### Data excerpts
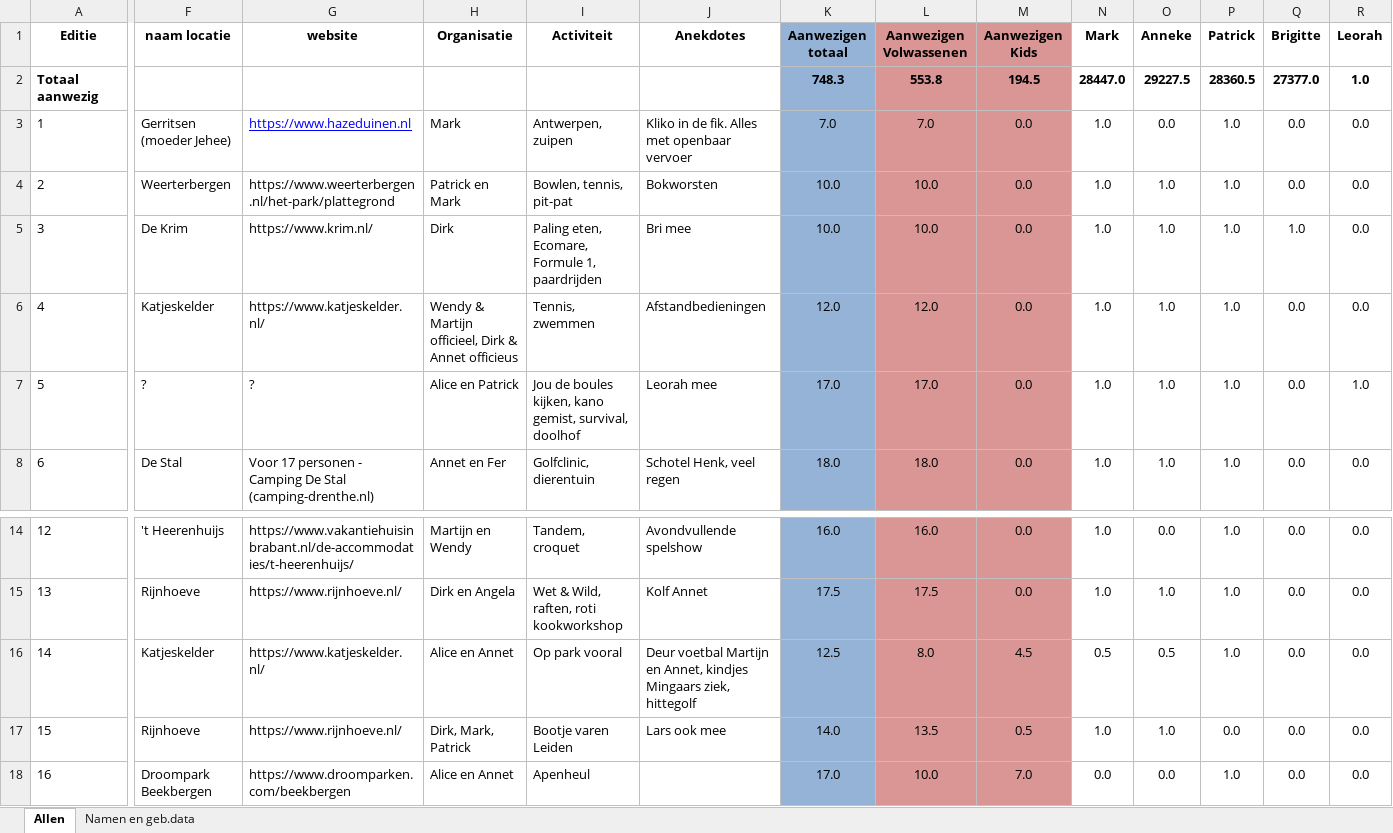
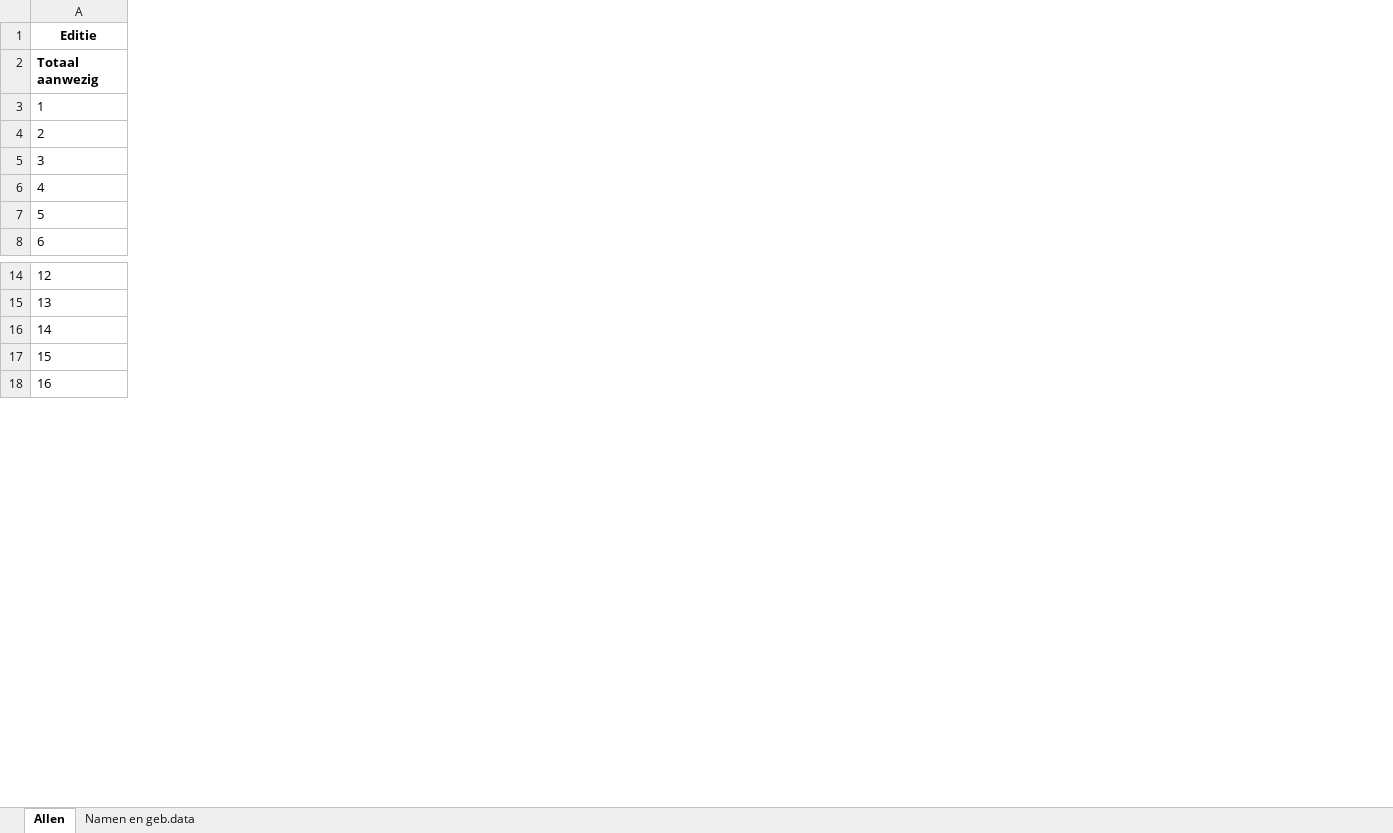
Before and after one commit to pmingaar/FD-Weekend-Sigt, an Excel workbook: data/Overzicht FD Weekenden 1.2.xlsx, sheet Allen, drawn as a sheet; only a part is shown, gaps mark what is left out; values as stored, in another font and other column widths than the file's, no borders; conditional formats not drawn; the diff covers the shown part only; the diff names each change by its address in the sheet, - before the commit and + after, or states it on an @@ line.

```diff
--- a/data/Overzicht FD Weekenden 1.2.xlsx (sheet Allen)
+++ b/data/Overzicht FD Weekenden 1.2.xlsx (sheet Allen)
@@ column F (naam locatie) hidden, rows 3-8: Gerritsen (moeder Jehee) | Weerterbergen | De Krim | Katjeskelder | ? | De Stal; rows 14-18: 't Heerenhuijs | Rijnhoeve | Katjeskelder | Rijnhoeve | Droompark Beekbergen @@
@@ column G (website) hidden, rows 3-8: https://www.hazeduinen.nl | https://www.weerterbergen.nl/het-park/plattegrond | https://www.krim.nl/ | https://www.katjeskelder.nl/ | ? | Voor 17 personen - Camping De Stal (camping-drenthe.nl); rows 14-18: https://www.vakantiehuisinbrabant.nl/de-accommodaties/t-heerenhuijs/ | https://www.rijnhoeve.nl/ | https://www.katjeskelder.nl/ | https://www.rijnhoeve.nl/ | https://www.droomparken.com/beekbergen @@
@@ column H (Organisatie) hidden, rows 3-8: Mark | Patrick en Mark | Dirk | Wendy & Martijn officieel, Dirk & Annet officieus | Alice en Patrick | Annet en Fer; rows 14-18: Martijn en Wendy | Dirk en Angela | Alice en Annet | Dirk, Mark, Patrick | Alice en Annet @@
@@ column I (Activiteit) hidden, rows 3-8: Antwerpen, zuipen | Bowlen, tennis, pit-pat | Paling eten, Ecomare, Formule 1, paardrijden | Tennis, zwemmen | Jou de boules kijken, kano gemist, survival, doolhof | Golfclinic, dierentuin; rows 14-18: Tandem, croquet | Wet & Wild, raften, roti kookworkshop | Op park vooral | Bootje varen Leiden | Apenheul @@
@@ column J (Anekdotes) hidden, rows 3-8: Kliko in de fik. Alles met openbaar vervoer | Bokworsten | Bri mee | Afstandbedieningen | Leorah mee | Schotel Henk, veel regen; rows 14-17: Avondvullende spelshow | Kolf Annet | Deur voetbal Martijn en Annet, kindjes Mingaars ziek, hittegolf | Lars ook mee @@
@@ column K (Aanwezigen totaal) hidden, rows 2-8: 748.3 | 7.0 | 10.0 | 10.0 | 12.0 | 17.0 | 18.0; rows 14-18: 16.0 | 17.5 | 12.5 | 14.0 | 17.0 @@
@@ column L (Aanwezigen Volwassenen) hidden, rows 2-8: 553.8 | 7.0 | 10.0 | 10.0 | 12.0 | 17.0 | 18.0; rows 14-18: 16.0 | 17.5 | 8.0 | 13.5 | 10.0 @@
@@ column M (Aanwezigen Kids) hidden, rows 2-8: 194.5 | 0.0 | 0.0 | 0.0 | 0.0 | 0.0 | 0.0; rows 14-18: 0.0 | 0.0 | 4.5 | 0.5 | 7.0 @@
@@ column N (Mark) hidden, rows 2-8: 28447.0 | 1.0 | 1.0 | 1.0 | 1.0 | 1.0 | 1.0; rows 14-18: 1.0 | 1.0 | 0.5 | 1.0 | 0.0 @@
@@ column O (Anneke) hidden, rows 2-8: 29227.5 | 0.0 | 1.0 | 1.0 | 1.0 | 1.0 | 1.0; rows 14-18: 0.0 | 1.0 | 0.5 | 1.0 | 0.0 @@
@@ column P (Patrick) hidden, rows 2-8: 28360.5 | 1.0 | 1.0 | 1.0 | 1.0 | 1.0 | 1.0; rows 14-18: 1.0 | 1.0 | 1.0 | 0.0 | 1.0 @@
@@ column Q (Brigitte) hidden, rows 2-8: 27377.0 | 0.0 | 0.0 | 1.0 | 0.0 | 0.0 | 0.0; rows 14-18: all 0.0 @@
@@ column R (Leorah) hidden, rows 2-8: 1.0 | 0.0 | 0.0 | 0.0 | 0.0 | 1.0 | 0.0; rows 14-18: all 0.0 @@
```
Also changed, not shown: 21 removed columns and 7 edited cells elsewhere in this sheet, hidden cells, 1 other file.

### PROBLEM STATEMENT
Every record above, copied exactly and without a single picture, makes up the answer.

### EXPECTED ANSWER
Before and after one commit to pmingaar/FD-Weekend-Sigt, an Excel workbook: data/Overzicht FD Weekenden 1.2.xlsx, sheet Allen, drawn as a sheet; only a part is shown, gaps mark what is left out; values as stored, in another font and other column widths than the file's, no borders; conditional formats not drawn; the diff covers the shown part only; the diff names each change by its address in the sheet, - before the commit and + after, or states it on an @@ line.

```diff
--- a/data/Overzicht FD Weekenden 1.2.xlsx (sheet Allen)
+++ b/data/Overzicht FD Weekenden 1.2.xlsx (sheet Allen)
@@ column F (naam locatie) hidden, rows 3-8: Gerritsen (moeder Jehee) | Weerterbergen | De Krim | Katjeskelder | ? | De Stal; rows 14-18: 't Heerenhuijs | Rijnhoeve | Katjeskelder | Rijnhoeve | Droompark Beekbergen @@
@@ column G (website) hidden, rows 3-8: https://www.hazeduinen.nl | https://www.weerterbergen.nl/het-park/plattegrond | https://www.krim.nl/ | https://www.katjeskelder.nl/ | ? | Voor 17 personen - Camping De Stal (camping-drenthe.nl); rows 14-18: https://www.vakantiehuisinbrabant.nl/de-accommodaties/t-heerenhuijs/ | https://www.rijnhoeve.nl/ | https://www.katjeskelder.nl/ | https://www.rijnhoeve.nl/ | https://www.droomparken.com/beekbergen @@
@@ column H (Organisatie) hidden, rows 3-8: Mark | Patrick en Mark | Dirk | Wendy & Martijn officieel, Dirk & Annet officieus | Alice en Patrick | Annet en Fer; rows 14-18: Martijn en Wendy | Dirk en Angela | Alice en Annet | Dirk, Mark, Patrick | Alice en Annet @@
@@ column I (Activiteit) hidden, rows 3-8: Antwerpen, zuipen | Bowlen, tennis, pit-pat | Paling eten, Ecomare, Formule 1, paardrijden | Tennis, zwemmen | Jou de boules kijken, kano gemist, survival, doolhof | Golfclinic, dierentuin; rows 14-18: Tandem, croquet | Wet & Wild, raften, roti kookworkshop | Op park vooral | Bootje varen Leiden | Apenheul @@
@@ column J (Anekdotes) hidden, rows 3-8: Kliko in de fik. Alles met openbaar vervoer | Bokworsten | Bri mee | Afstandbedieningen | Leorah mee | Schotel Henk, veel regen; rows 14-17: Avondvullende spelshow | Kolf Annet | Deur voetbal Martijn en Annet, kindjes Mingaars ziek, hittegolf | Lars ook mee @@
@@ column K (Aanwezigen totaal) hidden, rows 2-8: 748.3 | 7.0 | 10.0 | 10.0 | 12.0 | 17.0 | 18.0; rows 14-18: 16.0 | 17.5 | 12.5 | 14.0 | 17.0 @@
@@ column L (Aanwezigen Volwassenen) hidden, rows 2-8: 553.8 | 7.0 | 10.0 | 10.0 | 12.0 | 17.0 | 18.0; rows 14-18: 16.0 | 17.5 | 8.0 | 13.5 | 10.0 @@
@@ column M (Aanwezigen Kids) hidden, rows 2-8: 194.5 | 0.0 | 0.0 | 0.0 | 0.0 | 0.0 | 0.0; rows 14-18: 0.0 | 0.0 | 4.5 | 0.5 | 7.0 @@
@@ column N (Mark) hidden, rows 2-8: 28447.0 | 1.0 | 1.0 | 1.0 | 1.0 | 1.0 | 1.0; rows 14-18: 1.0 | 1.0 | 0.5 | 1.0 | 0.0 @@
@@ column O (Anneke) hidden, rows 2-8: 29227.5 | 0.0 | 1.0 | 1.0 | 1.0 | 1.0 | 1.0; rows 14-18: 0.0 | 1.0 | 0.5 | 1.0 | 0.0 @@
@@ column P (Patrick) hidden, rows 2-8: 28360.5 | 1.0 | 1.0 | 1.0 | 1.0 | 1.0 | 1.0; rows 14-18: 1.0 | 1.0 | 1.0 | 0.0 | 1.0 @@
@@ column Q (Brigitte) hidden, rows 2-8: 27377.0 | 0.0 | 0.0 | 1.0 | 0.0 | 0.0 | 0.0; rows 14-18: all 0.0 @@
@@ column R (Leorah) hidden, rows 2-8: 1.0 | 0.0 | 0.0 | 0.0 | 0.0 | 1.0 | 0.0; rows 14-18: all 0.0 @@
```
Also changed, not shown: 21 removed columns and 7 edited cells elsewhere in this sheet, hidden cells, 1 other file.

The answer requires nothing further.